By CGTN's Lu Yanrong
This year’s “Two Sessions” came to an end, but the strong words delivered on “Hong Kong independence” may have a lasting effect. With the Hong Kong Chief Executive election this year, the new policies and measures on the special administrative region, in terms of politics and economy, might mark a new era for the Mainland-Hong Kong relationship.
Speaking at the opening of the annual National People's Congress (NPC), Premier Li Keqiang said calls from within the city to go it alone would "lead nowhere."
This was the first time "Hong Kong independence" has ever been mentioned in any Chinese premier's annual address.
“A house divided against itself cannot stand,” said Edward Lehman, managing director of Lehman, Lee & Xue, quoting Abraham Lincoln's famous words. He added, “The words that are coming out of the NPC and CPPCC with regards to 'One Country, Two Systems' will remain firm and fair going forward.”
According to Victor Gao Zhi Kai, a current affairs commentator, the political situation in Hong Kong is changing and becoming more and more dangerous, and there are real efforts by certain groups of people to pursue a so-called “Hong Kong independence”.
“I think China needs to be prepared for further deterioration in the political system in Hong Kong. That’s why I think Premier Li Keqiang is absolutely right in his report on the government's work, to emphasize that China will stand firm against any attempts to pursue Hong Kong independence. Hong Kong independence in itself is a fallacy and will never be successful,” he said.
Beijing has consistently expressed concerns about any promotion of independence for its special administrative regions, Hong Kong and Macau. It was emphasized in the Two Sessions that candidates standing for election to the NPC from the Hong Kong and Macao Special Administrative Regions (SARs) must be loyal to China. This statement caused much debate.
On this point, Andrew KP Leung, an international and independent China specialist based in Hong Kong, explained that the Pan-democrats had been asking to amend Hong Kong’s Basic Law to the extent that the safeguards for the “One Country” were being sacrificed to the “Two Systems”.
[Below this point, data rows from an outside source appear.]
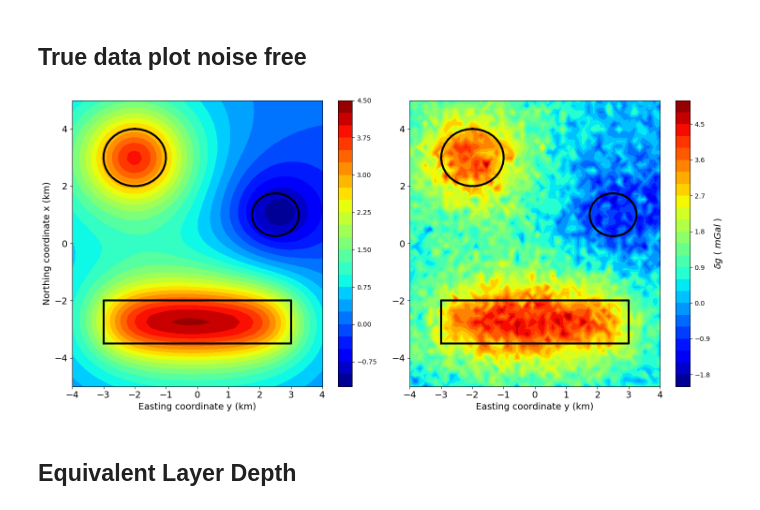
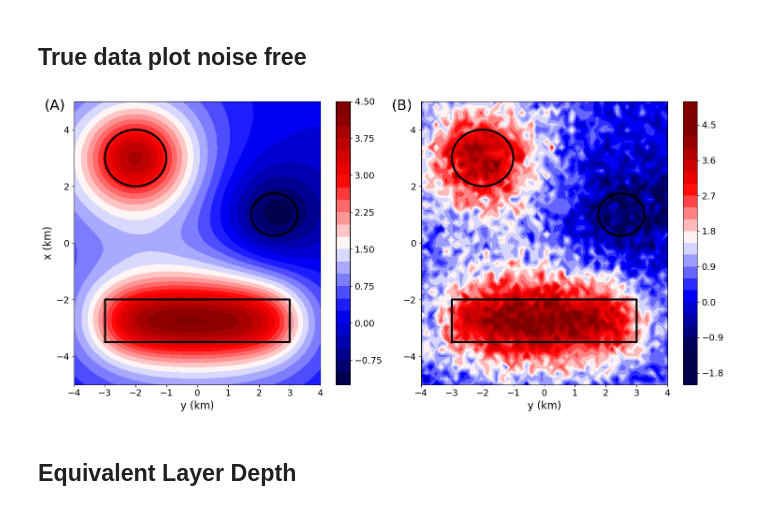
Before and after one commit to DiegoTaka/fast_equivalent_layer, a Jupyter notebook: code/grav/Stability_comparison_grav.ipynb, the cells around one changed output. Saved outputs shown, nothing was run; the diff lists cells and outputs as text; code cells hidden in the pictures.

Commit message:
review tests with synthetic data until stability curves and generate new results

```diff
--- a/code/grav/Stability_comparison_grav.ipynb
+++ b/code/grav/Stability_comparison_grav.ipynb
@@ -67,49 +67,58 @@ y_p = [-3., -3., 3., 3., -3.]
 fig=plt.figure(figsize=(15,7))
 fig.patch.set_facecolor('xkcd:white')
 
+ranges_max = np.max(data[0])
+ranges_min = np.min(data[0])
+
 plt.subplot(121)
 #plt.title('Noise-free data', y=1, x=0.5, fontsize=14)
-plt.tricontourf(yi_plot,xi_plot,data[0],22,cmap='jet')
+plt.tricontourf(yi_plot,xi_plot,data[0],22,cmap='seismic',vmin=ranges_min,vmax=ranges_max)
+cb = plt.colorbar(shrink=1)
+plt.clim(ranges_min, ranges_max)
+cb.ax.tick_params(labelsize=14)
 plt.plot(y_p,x_p,color="k", linewidth=3)
 #plt.plot(x_p2,y_p2,color="k", linewidth=3)
 plt.plot(y1, x1, color="k", linewidth=3)
 plt.plot(y2, x2, color="k", linewidth=3)
-cb = plt.colorbar(shrink=1)
 #plt.axis('scaled')
 #cb.set_label('$\delta g$ ( $mGal$ )', rotation=90, fontsize=14)
 plt.xlim(np.min(yi_plot),np.max(yi_plot))
 plt.ylim(np.min(xi_plot),np.max(xi_plot))
 plt.xticks(fontsize=14)
 plt.yticks(fontsize=14)
-plt.xlabel('Easting coordinate y (km)', fontsize=14)
-plt.ylabel('Northing coordinate x (km)', fontsize=14)
+plt.xlabel('y (km)', fontsize=16)
+plt.ylabel('x (km)', fontsize=16)
+plt.annotate(text='(A)', xy=(-0.12,0.97), xycoords='axes fraction', fontsize=22)
 #mpl.m2km()
 #plt.plot(yi, xi, 'ko-', alpha=0.1)
 
 plt.subplot(122)
 #plt.title('Max noised data', y=1, x=0.5, fontsize=14)
-plt.tricontourf(yi_plot,xi_plot,data[-1],22,cmap='jet')
+plt.tricontourf(yi_plot,xi_plot,data[-1],22,cmap='seismic',vmin=ranges_min,vmax=ranges_max)
+cb = plt.colorbar(shrink=1)
+plt.clim(ranges_min, ranges_max)
+cb.ax.tick_params(labelsize=14)
 plt.plot(y_p,x_p,color="k", linewidth=3)
 #plt.plot(x_p2,y_p2,color="k", linewidth=3)
 plt.plot(y1, x1, color="k", linewidth=3)
 plt.plot(y2, x2, color="k", linewidth=3)
-cb = plt.colorbar(shrink=1)
 #plt.axis('scaled')
-cb.set_label('$\delta g$ ( $mGal$ )', rotation=90, fontsize=14)
+#cb.set_label('synthetic data ( $mGal$ )', rotation=90, fontsize=16)
 plt.xlim(np.min(yi_plot),np.max(yi_plot))
 plt.ylim(np.min(xi_plot),np.max(xi_plot))
 plt.xticks(fontsize=14)
 plt.yticks(fontsize=14)
-plt.xlabel('Easting coordinate y (km)', fontsize=14)
+plt.xlabel('y (km)', fontsize=16)
+plt.annotate(text='(B)', xy=(-0.12,0.97), xycoords='axes fraction', fontsize=22)
 #plt.ylabel('Northing coordinate x (km)', fontsize=14)
 #mpl.m2km()
 #plt.plot(yi, xi, 'ko-', alpha=0.1)
 
 
-plt.tight_layout();
+plt.tight_layout()
 plt.savefig('../../manuscript/Fig/synthetic_grav.png', dpi=300)
 # %% [output]
-[figure, old version]
+[figure, new version]
 # %% [markdown]
 ## Equivalent Layer Depth
 # %%
```
Also changed, not shown: parts of 15 cells of this notebook, 8 other files.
The Basic Law is unique in the world. There are many safeguards to the “Two systems,” but there are few safeguards for the “One Country”. Leung added that the Pan-Democrats were asking for an abrogation of the Basic Law, and that was absolutely a red line as far as Beijing was concerned, stating, “I think the question of trust is whether someone could uphold the safeguards for ‘One Country’ as well as try to realize the advantages of the ‘Two Systems'."